#### About this exercise:
Using the data below, return all lines in which "comentarios" appears.

** Opening Supplied entries block **

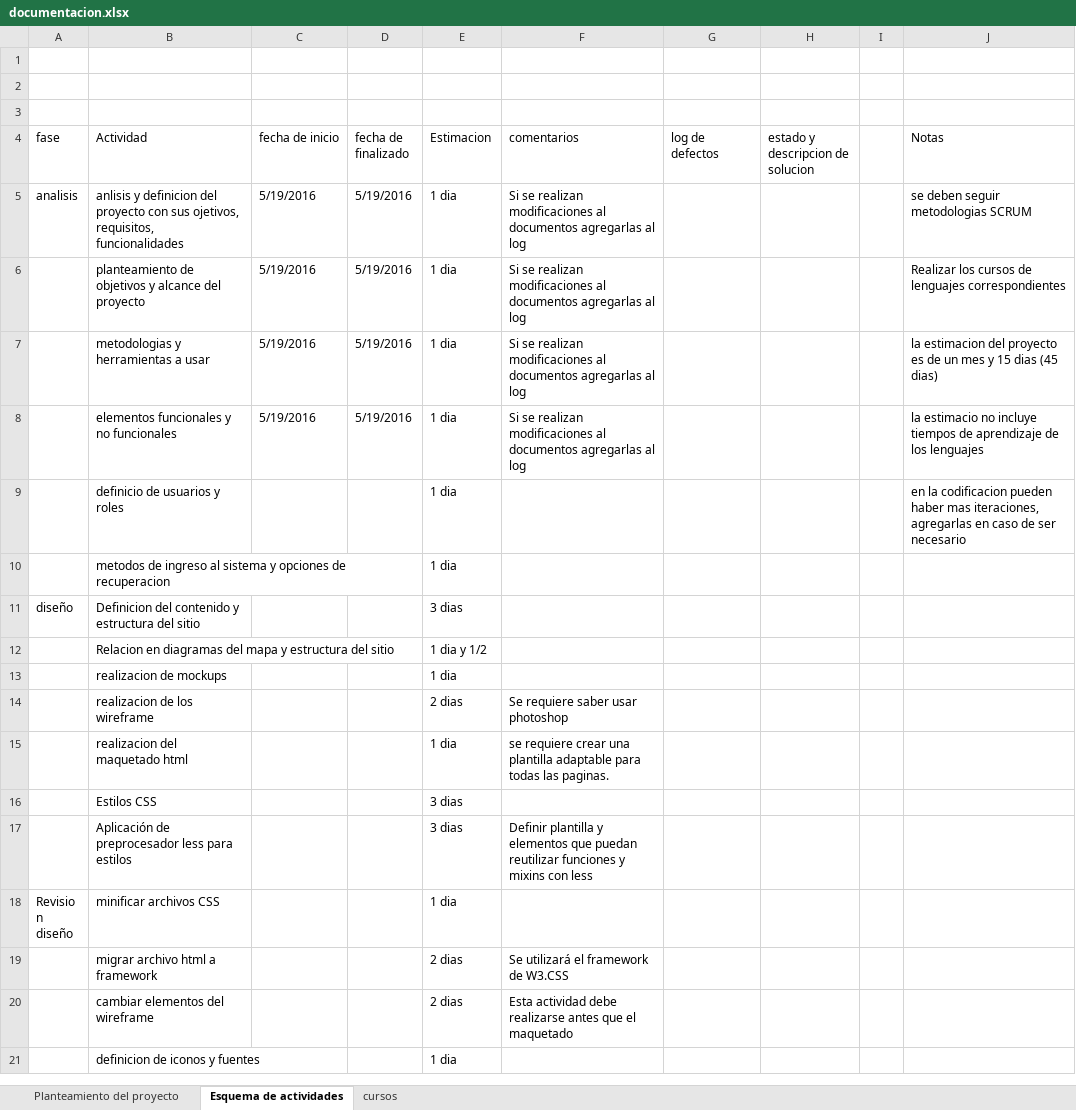
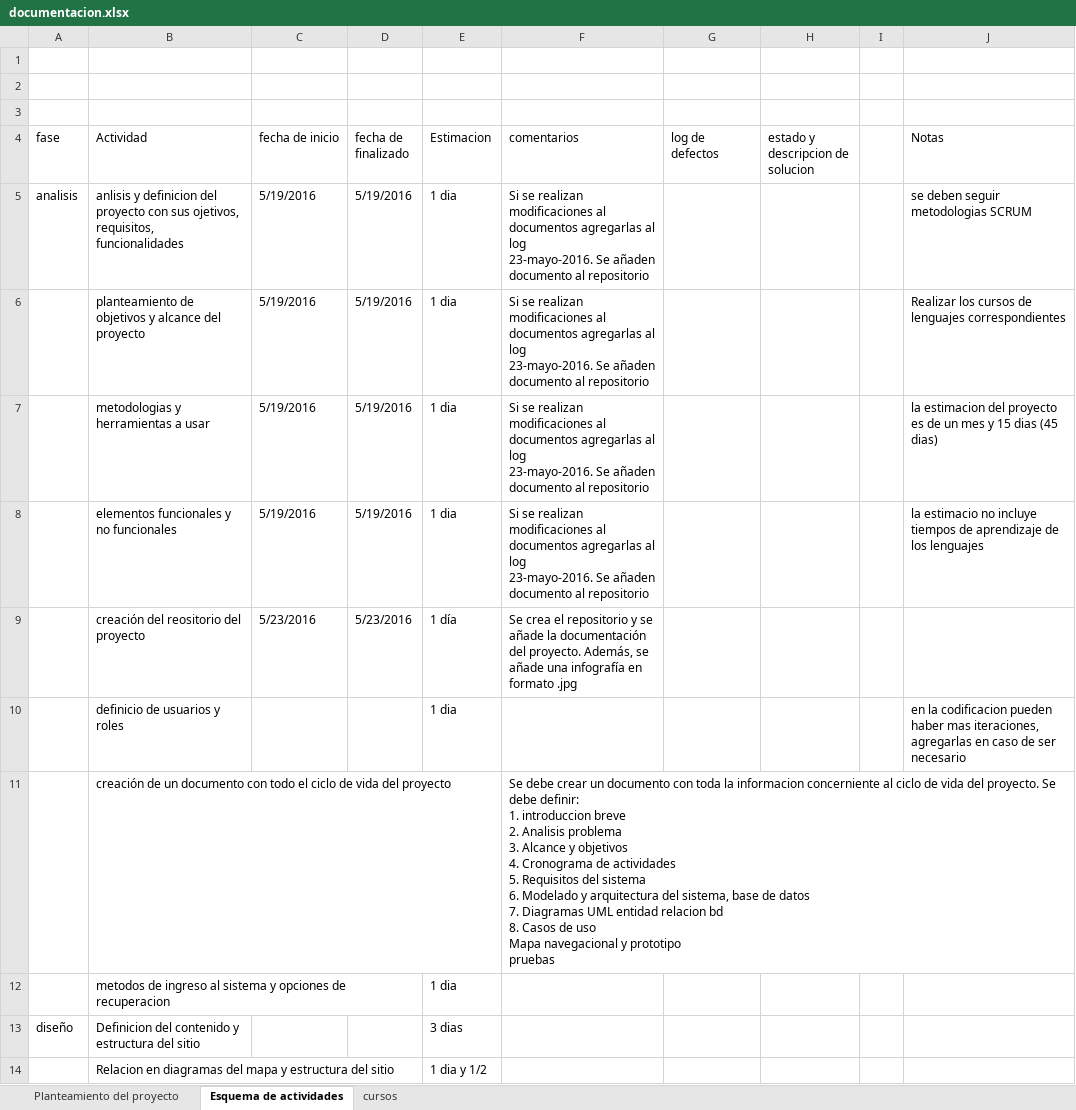
Before and after one commit to marioruiz97/Proyecto-Web, an Excel workbook: docs/documentacion.xlsx, sheet Esquema de actividades, drawn as a sheet; only a part is shown; the shorter side is filled out with more unchanged rows; values as stored, in another font and other column widths than the file's, no cell formats; table styles not drawn; ↵ is a line break in a cell; the diff names each change by its address in the sheet, - before the commit and + after, or states it on an @@ line.

Commit message:
modificación al documento de excel, documento de elaboración de planes de proyecto
Se añaden actividades al esquema de actividades, relacionadas con
documentación de todo el ciclo de vida. Se añade a la hoja de cursos
información sobre el curso de repositorios con git y gitHub.
Se añade a la carpeta de repositorio el archivo de word sobre planes de
proyecto.

```diff
--- a/docs/documentacion.xlsx (sheet Esquema de actividades)
+++ b/docs/documentacion.xlsx (sheet Esquema de actividades)
-F5:F8 (comentarios): …al log
+F5:F8 (comentarios): …al log ↵ 23-mayo-2016. Se añaden documento al repositorio
+row 9:  | creación del reositorio del proyecto | 5/23/2016 | 5/23/2016 | 1 día | Se crea el repositorio y se añade la documentación del proyecto. Además, se añade una infografía en formato .jpg
+row 11:  | creación de un documento con todo el ciclo de vida del proyecto |  |  |  | Se debe crear un documento con toda la informacion concerniente al ciclo de vida del proyecto. Se debe definir: ↵ 1. introduccion breve ↵ 2. Analisis problema ↵ 3. Alcance y objetivos ↵ 4. Cronograma de actividades ↵ 5. Requisitos del sistema ↵ 6. Modelado y arquitectura del sistema, base de datos ↵ 7. Diagramas UML entidad relacion bd ↵ 8. Casos de uso ↵ Mapa navegacional y prototipo ↵ pruebas
```
Also changed, not shown: sheet cursos, cell formats, 1 other file.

** Closing Supplied entries block **

#### Task output:
-F5:F8 (comentarios): …al log
+F5:F8 (comentarios): …al log ↵ 23-mayo-2016. Se añaden documento al repositorio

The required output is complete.